Vance told Congress last month he expects the number of cases in his office to rise dramatically because 94% of Apple devices feature the iOS 8 operating system or higher. Other local prosecutors face similar challenges, he testified.
“The overwhelming majority of criminal investigations stalled by default device encryption will remain so until Congress intervenes,” Vance said in a statement Tuesday.
In a statement on Monday, Apple said it would “continue to help law enforcement with their investigations, as we have done all along, and we will continue to increase the security of our products as the threats and attacks on our data become more frequent and more sophisticated.”
It is unclear whether the undisclosed technique used to gain access to the phone used by Farook can assist local authorities.
“The government has released so little information that it’s very hard to know what this means for other cases. We don’t know what types of phones and operating systems this new access technique works on, so we don’t know how it will affect other phones or devices,” said Kristen Eichensehr, a professor of cyber law at UCLA School of Law in Los Angeles.
But such an undertaking, if it is available, likely would be enormous and extend far beyond New York.
In Houston, the Harris County District Attorney’s Office reported that investigators turned up more than 100 encrypted devices last year, and have seized up to 10 per month so far in 2016, spokesman Jeff McShan said.
Of the estimated 800 mobile phones seized by the Charlotte-Mecklenburg Police Department each year, up to 20% have some type of encryption that prevents access, said spokesman Robert Tufano. He said Apple is not the only manufacturer with encryption that “prevents us from accessing phones.’’
“Investigators have just thrown up their hands in many cases, because they know that encryption has put potentially key evidence beyond their reach,’’ NYPD spokesman Peter Donald said.
“We have been working this issue for the past year,’’ said David LaBahn, president of the Association of Prosecuting Attorneys, adding that the group is attempting to amass a more comprehensive accounting of blocked phones.
The highest profile iPhone case aside from San Bernardino has been in Brooklyn.
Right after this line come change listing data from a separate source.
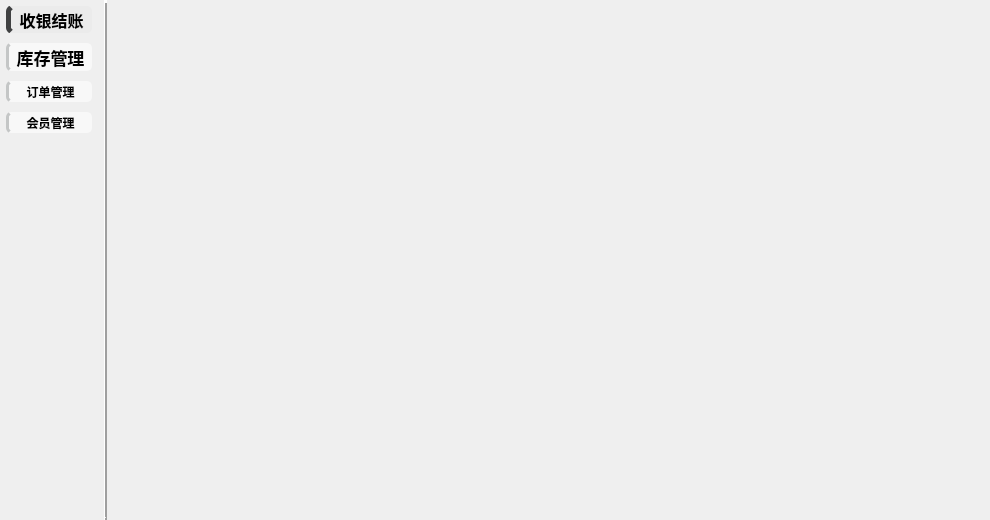
Above: view/page/pagemain.ui from ylxcvvan/Supermarket-Commodity-Management-System before the change. Below: the same form after it.
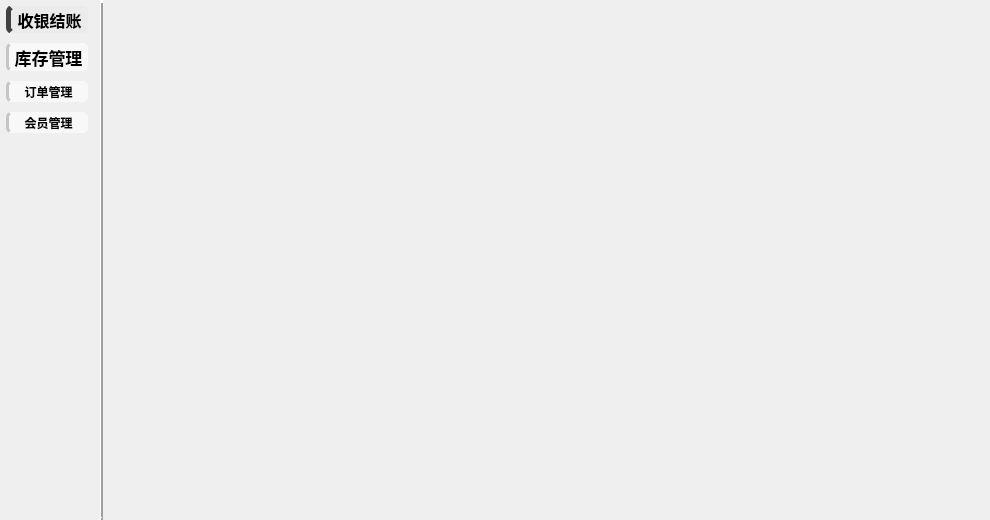
That is the form after the change. Icons and pictures are not drawn. Custom widgets are drawn as their Qt base class.

Commit message: 修复了在窗口与最小大小时，向增加窗口大小导致的窗口高度变化的bug

Diff of the .ui file:
```diff
--- a/view/page/pagemain.ui
+++ b/view/page/pagemain.ui
@@ -13,7 +13,7 @@
   <property name="windowTitle">
    <string>Form</string>
   </property>
-  <layout class="QHBoxLayout" name="horizontalLayout" stretch="1,0,9">
+  <layout class="QHBoxLayout" name="horizontalLayout" stretch="1,0,14">
    <property name="leftMargin">
     <number>0</number>
    </property>
```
Government investigators have sought to compel Apple to help gain access to data on the iPhone of a suspect who pleaded guilty in a methamphetamine conspiracy.
District Court Judge Margo Brodie on Tuesday approved Apple’s motion for a delay in the case and gave Apple a new deadline of April 15 to respond to the government’s appeal of the magistrate judge’s order in Apple’s favor. She told the government it must notify the court by April 11 whether it intends to modify the appeal.
In a ruling on that case last month, Judge James Orenstein in New York’s Eastern District called the government's use of the All Writs Act too "expansive."
As the government had also used the All Writs Act in the San Bernardino case, law enforcement officials would have liked clarification on whether the Act can be used to force tech companies to help them get into locked devices. The 1789 law says that federal courts can require individuals to comply in cases that aren’t covered by existing law.
With the withdrawal of the San Bernardino case, no resolution is possible and it’s going to take time for the government to have such a strong case again, said David O'Brien, a senior researcher with the Berkman Center for Internet & Society at Harvard University.
According to some attorneys, the government’s actions have seriously weakened its credibility if it attempts to argue for compelling companies to help it in future cases. The Department of Justice spent a month saying Apple’s assistance was the only way it could get into the phone, and then suddenly said it wasn’t, said Scott Vernick, head of the data security and privacy practice at Fox Rothschild in Philadelphia.
“Now any other court is going to ask, ‘Really? Are you sure you need their help? That’s what you asked for last time and apparently you didn’t,’” Vernick said.
Contributing: Kevin McCoy from New York
Follow USA TODAY cybersecurity reporter Elizabeth Weise on Twitter @eweise